 A legendary Harlem figure,  Pig Foot Mary's real name was Lillian Harris and she migrated from the Mississippi Delta to New York in 1901. She sold pig feet from an old baby buggy to Southern -born Harlemnites until she had acquired enough money to amass a fortune in New York and California real estate. By the time of her death in 1928, she had real estate holdings worth $375,000.  It seems that that little mention has unleashed a longing for pig feet from all over the country. Jackie has been fielding calls from radio show hosts wanting to discuss the particulars of pig feet, people wanting to know how many pig feet dishes her tour features and Southerners wanting to know how different New York pig feet are from theirs.  Now, Jackie is considering creating a tour specifically to serve this lust for pig feet. Who knew pig feet were so darn popular?

12 comments:

Roschelle said...

OMG! haven't seen this horror in years. my mother and grandmother used to love pickled pig's feet.

i must sadly admit i've eaten them...

eden said...

In the Philippines we cook pig's feet. We cook it for soup or stew. Here in Australia most of the butcher shops especially Chinese are selling them and sometimes I grab a kilo for my soup with lots of vegetables. I am the only who eat pig's feet in my family.
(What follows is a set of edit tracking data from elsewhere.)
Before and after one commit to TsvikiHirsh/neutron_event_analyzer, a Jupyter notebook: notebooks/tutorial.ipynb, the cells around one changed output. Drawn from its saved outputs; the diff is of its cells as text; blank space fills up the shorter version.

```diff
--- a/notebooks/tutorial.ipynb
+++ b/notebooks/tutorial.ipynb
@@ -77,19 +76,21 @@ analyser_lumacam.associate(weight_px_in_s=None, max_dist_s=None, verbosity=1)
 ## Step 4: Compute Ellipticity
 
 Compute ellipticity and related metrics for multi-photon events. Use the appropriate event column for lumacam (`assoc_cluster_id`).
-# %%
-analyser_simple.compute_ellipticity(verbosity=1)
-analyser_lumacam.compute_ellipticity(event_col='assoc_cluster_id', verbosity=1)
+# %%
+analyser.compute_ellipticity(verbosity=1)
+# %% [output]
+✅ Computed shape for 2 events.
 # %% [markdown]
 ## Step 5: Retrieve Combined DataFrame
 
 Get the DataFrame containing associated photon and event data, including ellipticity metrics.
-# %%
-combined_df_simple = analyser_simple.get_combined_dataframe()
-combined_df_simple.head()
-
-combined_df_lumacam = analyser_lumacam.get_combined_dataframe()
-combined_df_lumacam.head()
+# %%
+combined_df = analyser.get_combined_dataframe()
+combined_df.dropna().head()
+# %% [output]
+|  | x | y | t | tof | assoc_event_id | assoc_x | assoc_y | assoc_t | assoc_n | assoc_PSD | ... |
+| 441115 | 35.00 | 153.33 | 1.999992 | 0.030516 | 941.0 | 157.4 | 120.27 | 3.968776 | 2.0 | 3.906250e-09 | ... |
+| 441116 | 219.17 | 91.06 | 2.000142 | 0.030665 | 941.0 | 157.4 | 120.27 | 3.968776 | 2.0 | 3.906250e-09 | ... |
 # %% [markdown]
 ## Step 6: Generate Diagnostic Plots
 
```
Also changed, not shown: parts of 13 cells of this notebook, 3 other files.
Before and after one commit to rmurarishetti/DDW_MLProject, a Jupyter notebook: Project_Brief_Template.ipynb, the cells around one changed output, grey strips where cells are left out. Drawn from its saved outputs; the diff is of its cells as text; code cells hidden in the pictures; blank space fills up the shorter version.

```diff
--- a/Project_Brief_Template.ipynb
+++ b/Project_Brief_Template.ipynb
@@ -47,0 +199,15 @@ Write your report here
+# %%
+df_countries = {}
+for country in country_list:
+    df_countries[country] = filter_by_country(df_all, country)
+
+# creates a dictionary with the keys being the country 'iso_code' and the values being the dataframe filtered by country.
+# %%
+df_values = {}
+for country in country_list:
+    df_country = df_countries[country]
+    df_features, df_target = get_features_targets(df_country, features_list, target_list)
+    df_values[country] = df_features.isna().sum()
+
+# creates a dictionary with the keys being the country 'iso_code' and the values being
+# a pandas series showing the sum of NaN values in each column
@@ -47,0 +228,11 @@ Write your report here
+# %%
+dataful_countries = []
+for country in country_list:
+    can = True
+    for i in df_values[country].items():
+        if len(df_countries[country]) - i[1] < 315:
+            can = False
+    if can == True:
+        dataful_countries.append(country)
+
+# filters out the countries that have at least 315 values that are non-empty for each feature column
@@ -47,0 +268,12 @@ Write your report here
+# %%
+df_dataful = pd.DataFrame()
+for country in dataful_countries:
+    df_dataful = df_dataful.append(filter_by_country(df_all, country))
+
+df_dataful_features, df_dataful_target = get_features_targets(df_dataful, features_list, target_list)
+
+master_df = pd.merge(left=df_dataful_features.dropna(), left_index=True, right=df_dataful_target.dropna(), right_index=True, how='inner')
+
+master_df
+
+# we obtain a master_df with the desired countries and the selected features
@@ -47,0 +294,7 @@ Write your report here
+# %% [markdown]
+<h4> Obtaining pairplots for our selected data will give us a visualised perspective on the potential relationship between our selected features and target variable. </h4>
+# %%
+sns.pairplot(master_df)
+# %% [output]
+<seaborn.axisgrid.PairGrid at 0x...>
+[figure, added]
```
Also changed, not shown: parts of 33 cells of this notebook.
My kids and hubby can't dare to eat it.

Fly Girl said...

Roschelle, I know pigs feet is a southern staple and most families serve some form of it. I was always a persnickety eater so I have never tried it and seeing this photo, I never will!

Eden, I know pigs feet are popular throughout Asia. Growing up with something helps make it edible but I can't say I blame your hubby and kids.

Jean-Luc Picard said...

I think this is one taste I will have to give a wide berth.

Fly Girl said...

Jean-Luc, I totally understand!

Heather Dugan (Footsteps) said...

A small western US town used to give visitors a jar of pickled pigs' feet. Our family received one en route to Canada or Alaska and the sealed and forever unopened jar made the journey with us.

Last week while running a road in Vieques, I came upon a roadside pig preparation just as the men were removing the hooves. Still shivering over that one!!

Fly Girl said...

Heather, pig feet gifts! roadside pig! I shudder as well.

Rachel Cotterill said...

I'm thinking, personally, I'd rather *not* go on a pigs-feet tour. But what do I know?!

Fly Girl said...

Rachel, I'm thinking the same thing but we're not in the pigs feet lovers category.

Mary said...

Fly girl,
Pig's feet are huge in Okinawa! Not only are they considered delicious, but they are supposed to make you beautiful too! Something about collagen...

Fly Girl said...

Mary, Okay! A pig feet beauty benefit! It still won't make me try it but it's an interesting point.

Cate said...

If you make it to South Korea you will see pig faces on sale at markets.Pig feet I have tried years ago and on one alcohol induced evening I unknowingly tried grilled pigs intestines. What is with the pig... A very interesting post and thanks for sharing it.